There are parallels in Madame Curie’s work to our research. Today, in viticulture, we seek to use and improve technologies (sensors, many of which are portable) to extend or deepen our view into vine and soil health, pest and disease issues, and quality, yield and other production metrics. This research (and other ongoing studies) are vital to the advancement of the grape and wine industry, and “proof” as Marie Curie also famously said, “that scientific work must not be considered from the point of view of the direct usefulness of it.” To those outside the grape and wine industry, our work may not be deemed essential. To us, it is critical.
And so we cheer the scientists who made sure to “bring the bench home,” as one article below quips, and endeavored to retool their workplans–and workplaces–to keep their research alive under shelter-in-place orders. We appreciate the administrators working with state and local officials to understand when and how faculty and students can return to campus, and labs can reopen and research can begin again (even if slowed by social-distancing requirements). And we applaud the vineyard and greenhouse workers who showed up to maintain research plots and experimental populations, under mask-and-glove conditions. You have ensured that grape research continues.

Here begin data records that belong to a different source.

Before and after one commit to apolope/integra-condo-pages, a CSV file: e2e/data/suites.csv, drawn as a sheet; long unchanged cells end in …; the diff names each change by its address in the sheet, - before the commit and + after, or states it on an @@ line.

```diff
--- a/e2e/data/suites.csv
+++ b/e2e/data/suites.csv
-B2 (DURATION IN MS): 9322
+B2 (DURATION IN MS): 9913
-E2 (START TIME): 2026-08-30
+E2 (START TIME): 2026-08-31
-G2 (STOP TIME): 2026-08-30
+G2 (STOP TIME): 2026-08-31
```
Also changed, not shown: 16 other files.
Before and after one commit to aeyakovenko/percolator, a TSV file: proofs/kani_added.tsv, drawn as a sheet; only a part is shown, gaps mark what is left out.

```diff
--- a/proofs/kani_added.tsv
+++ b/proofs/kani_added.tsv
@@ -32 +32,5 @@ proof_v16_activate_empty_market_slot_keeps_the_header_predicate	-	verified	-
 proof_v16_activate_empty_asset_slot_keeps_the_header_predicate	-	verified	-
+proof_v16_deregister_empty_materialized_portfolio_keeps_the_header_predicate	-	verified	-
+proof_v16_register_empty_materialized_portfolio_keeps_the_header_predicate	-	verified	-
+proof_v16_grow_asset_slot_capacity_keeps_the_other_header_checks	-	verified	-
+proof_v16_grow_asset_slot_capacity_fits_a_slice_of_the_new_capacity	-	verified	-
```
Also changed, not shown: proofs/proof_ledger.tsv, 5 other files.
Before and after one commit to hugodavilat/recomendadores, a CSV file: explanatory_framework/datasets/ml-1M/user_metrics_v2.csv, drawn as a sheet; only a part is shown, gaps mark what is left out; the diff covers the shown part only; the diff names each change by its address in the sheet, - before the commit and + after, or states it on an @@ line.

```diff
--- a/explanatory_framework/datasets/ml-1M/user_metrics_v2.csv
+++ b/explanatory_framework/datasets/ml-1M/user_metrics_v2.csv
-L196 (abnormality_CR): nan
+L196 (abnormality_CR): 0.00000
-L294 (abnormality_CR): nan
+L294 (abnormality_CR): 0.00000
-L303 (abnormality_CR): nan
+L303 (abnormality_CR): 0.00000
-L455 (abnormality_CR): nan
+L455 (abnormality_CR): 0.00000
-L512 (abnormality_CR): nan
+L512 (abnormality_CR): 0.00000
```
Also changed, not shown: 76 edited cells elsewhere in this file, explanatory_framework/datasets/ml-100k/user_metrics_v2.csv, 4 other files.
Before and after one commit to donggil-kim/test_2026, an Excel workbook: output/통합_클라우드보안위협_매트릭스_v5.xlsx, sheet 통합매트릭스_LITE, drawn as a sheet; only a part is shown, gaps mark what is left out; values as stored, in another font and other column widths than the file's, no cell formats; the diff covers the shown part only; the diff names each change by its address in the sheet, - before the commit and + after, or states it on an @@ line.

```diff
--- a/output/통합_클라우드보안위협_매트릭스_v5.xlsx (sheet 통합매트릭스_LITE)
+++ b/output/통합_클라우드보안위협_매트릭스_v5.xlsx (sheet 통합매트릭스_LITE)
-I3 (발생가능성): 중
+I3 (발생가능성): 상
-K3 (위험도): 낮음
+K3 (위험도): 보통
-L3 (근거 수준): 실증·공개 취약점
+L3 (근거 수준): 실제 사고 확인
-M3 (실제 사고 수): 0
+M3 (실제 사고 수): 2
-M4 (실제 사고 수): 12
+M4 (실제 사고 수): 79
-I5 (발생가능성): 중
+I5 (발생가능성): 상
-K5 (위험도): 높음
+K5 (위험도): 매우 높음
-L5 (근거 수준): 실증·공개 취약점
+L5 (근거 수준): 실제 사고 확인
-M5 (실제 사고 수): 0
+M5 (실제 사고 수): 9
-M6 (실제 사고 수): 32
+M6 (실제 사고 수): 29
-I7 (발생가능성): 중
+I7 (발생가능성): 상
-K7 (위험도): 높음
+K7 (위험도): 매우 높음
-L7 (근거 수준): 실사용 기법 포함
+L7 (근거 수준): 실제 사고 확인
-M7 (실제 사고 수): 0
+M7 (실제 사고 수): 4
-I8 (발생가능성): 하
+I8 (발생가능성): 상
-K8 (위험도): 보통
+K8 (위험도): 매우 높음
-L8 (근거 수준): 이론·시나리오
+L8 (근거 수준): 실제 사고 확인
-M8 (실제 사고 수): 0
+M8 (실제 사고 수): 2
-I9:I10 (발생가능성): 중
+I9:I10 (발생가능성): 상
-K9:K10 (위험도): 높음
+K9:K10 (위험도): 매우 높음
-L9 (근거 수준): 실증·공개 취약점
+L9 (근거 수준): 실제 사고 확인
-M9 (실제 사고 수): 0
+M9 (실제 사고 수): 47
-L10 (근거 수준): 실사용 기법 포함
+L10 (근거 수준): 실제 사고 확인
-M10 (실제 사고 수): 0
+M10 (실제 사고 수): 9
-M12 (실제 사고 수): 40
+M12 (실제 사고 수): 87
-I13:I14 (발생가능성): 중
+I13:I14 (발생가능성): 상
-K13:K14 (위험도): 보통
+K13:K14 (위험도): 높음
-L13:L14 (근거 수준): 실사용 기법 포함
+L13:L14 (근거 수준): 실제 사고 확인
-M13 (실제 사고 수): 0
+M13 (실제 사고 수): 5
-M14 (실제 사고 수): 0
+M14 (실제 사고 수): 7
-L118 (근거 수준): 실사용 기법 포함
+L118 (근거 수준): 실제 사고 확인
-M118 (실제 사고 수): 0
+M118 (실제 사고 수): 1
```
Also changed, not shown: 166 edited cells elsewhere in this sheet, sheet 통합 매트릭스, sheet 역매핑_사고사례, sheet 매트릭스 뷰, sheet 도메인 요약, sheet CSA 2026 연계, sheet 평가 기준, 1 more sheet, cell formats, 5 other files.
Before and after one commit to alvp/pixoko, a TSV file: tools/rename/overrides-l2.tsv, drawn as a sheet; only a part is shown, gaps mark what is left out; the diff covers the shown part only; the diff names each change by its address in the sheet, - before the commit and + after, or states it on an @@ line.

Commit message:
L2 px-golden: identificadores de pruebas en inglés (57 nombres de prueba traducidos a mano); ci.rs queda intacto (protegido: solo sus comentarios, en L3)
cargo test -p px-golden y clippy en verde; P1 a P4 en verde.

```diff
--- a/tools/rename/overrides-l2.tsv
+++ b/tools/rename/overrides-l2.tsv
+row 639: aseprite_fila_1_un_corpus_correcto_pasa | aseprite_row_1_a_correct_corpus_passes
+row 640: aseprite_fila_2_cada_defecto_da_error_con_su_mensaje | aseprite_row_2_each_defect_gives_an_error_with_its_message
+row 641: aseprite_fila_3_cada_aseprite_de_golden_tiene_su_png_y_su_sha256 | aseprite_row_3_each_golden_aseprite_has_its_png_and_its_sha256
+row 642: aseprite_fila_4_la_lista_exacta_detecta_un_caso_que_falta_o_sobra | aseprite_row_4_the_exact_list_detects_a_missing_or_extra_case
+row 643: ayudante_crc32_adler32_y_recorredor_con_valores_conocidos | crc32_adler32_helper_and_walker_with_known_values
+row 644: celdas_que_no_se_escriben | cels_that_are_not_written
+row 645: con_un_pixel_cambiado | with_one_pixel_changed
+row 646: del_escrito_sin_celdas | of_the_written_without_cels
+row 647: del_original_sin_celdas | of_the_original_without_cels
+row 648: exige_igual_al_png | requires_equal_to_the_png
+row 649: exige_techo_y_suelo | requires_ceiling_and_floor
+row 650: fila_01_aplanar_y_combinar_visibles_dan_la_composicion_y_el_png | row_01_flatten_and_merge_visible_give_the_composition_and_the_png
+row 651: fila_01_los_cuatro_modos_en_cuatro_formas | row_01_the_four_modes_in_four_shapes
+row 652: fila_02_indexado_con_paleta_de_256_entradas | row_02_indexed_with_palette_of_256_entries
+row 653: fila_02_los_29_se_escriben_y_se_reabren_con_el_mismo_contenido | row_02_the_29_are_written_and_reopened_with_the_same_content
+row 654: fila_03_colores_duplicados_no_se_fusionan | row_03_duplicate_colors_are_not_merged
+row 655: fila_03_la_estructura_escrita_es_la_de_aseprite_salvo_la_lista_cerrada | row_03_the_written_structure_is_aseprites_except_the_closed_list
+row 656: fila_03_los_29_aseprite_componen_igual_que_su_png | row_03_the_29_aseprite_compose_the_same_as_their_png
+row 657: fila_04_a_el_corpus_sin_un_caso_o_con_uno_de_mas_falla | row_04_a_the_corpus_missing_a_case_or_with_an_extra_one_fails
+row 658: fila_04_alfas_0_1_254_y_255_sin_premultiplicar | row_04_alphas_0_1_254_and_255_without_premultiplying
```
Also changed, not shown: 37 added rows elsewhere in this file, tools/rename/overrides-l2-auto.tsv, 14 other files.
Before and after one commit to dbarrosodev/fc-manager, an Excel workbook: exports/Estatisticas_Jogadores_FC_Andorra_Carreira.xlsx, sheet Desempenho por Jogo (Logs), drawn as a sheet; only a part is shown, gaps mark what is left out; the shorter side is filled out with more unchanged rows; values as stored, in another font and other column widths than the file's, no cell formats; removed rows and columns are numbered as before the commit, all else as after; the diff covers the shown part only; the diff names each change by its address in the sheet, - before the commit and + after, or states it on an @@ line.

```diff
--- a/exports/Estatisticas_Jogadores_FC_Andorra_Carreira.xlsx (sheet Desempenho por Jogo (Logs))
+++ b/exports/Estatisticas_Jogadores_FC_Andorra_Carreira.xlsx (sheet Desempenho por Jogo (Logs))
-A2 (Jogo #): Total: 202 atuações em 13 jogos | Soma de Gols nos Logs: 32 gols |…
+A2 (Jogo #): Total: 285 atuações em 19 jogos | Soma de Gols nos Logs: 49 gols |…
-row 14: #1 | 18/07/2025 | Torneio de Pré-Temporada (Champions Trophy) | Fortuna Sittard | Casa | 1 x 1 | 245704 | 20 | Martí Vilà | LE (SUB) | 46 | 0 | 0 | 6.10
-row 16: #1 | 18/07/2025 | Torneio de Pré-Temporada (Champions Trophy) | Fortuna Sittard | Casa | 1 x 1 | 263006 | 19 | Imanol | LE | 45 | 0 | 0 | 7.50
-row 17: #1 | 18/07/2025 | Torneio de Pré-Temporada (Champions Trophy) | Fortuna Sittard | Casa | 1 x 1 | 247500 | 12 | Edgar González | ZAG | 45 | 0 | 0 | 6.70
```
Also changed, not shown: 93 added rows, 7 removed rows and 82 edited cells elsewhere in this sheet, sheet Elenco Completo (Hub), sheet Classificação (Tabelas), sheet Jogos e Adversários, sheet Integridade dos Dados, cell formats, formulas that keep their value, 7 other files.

You don’t have to rush into battle or win a Nobel Prize (or two) to make a difference. But based on the hope, creativity, adaptability and perseverance displayed in the community of people who believe in science as a means to advance our industry, it seems there’s a little Curie in all of us. And thankfully, there are the Vicky Scharlaus of the world to help us remember that!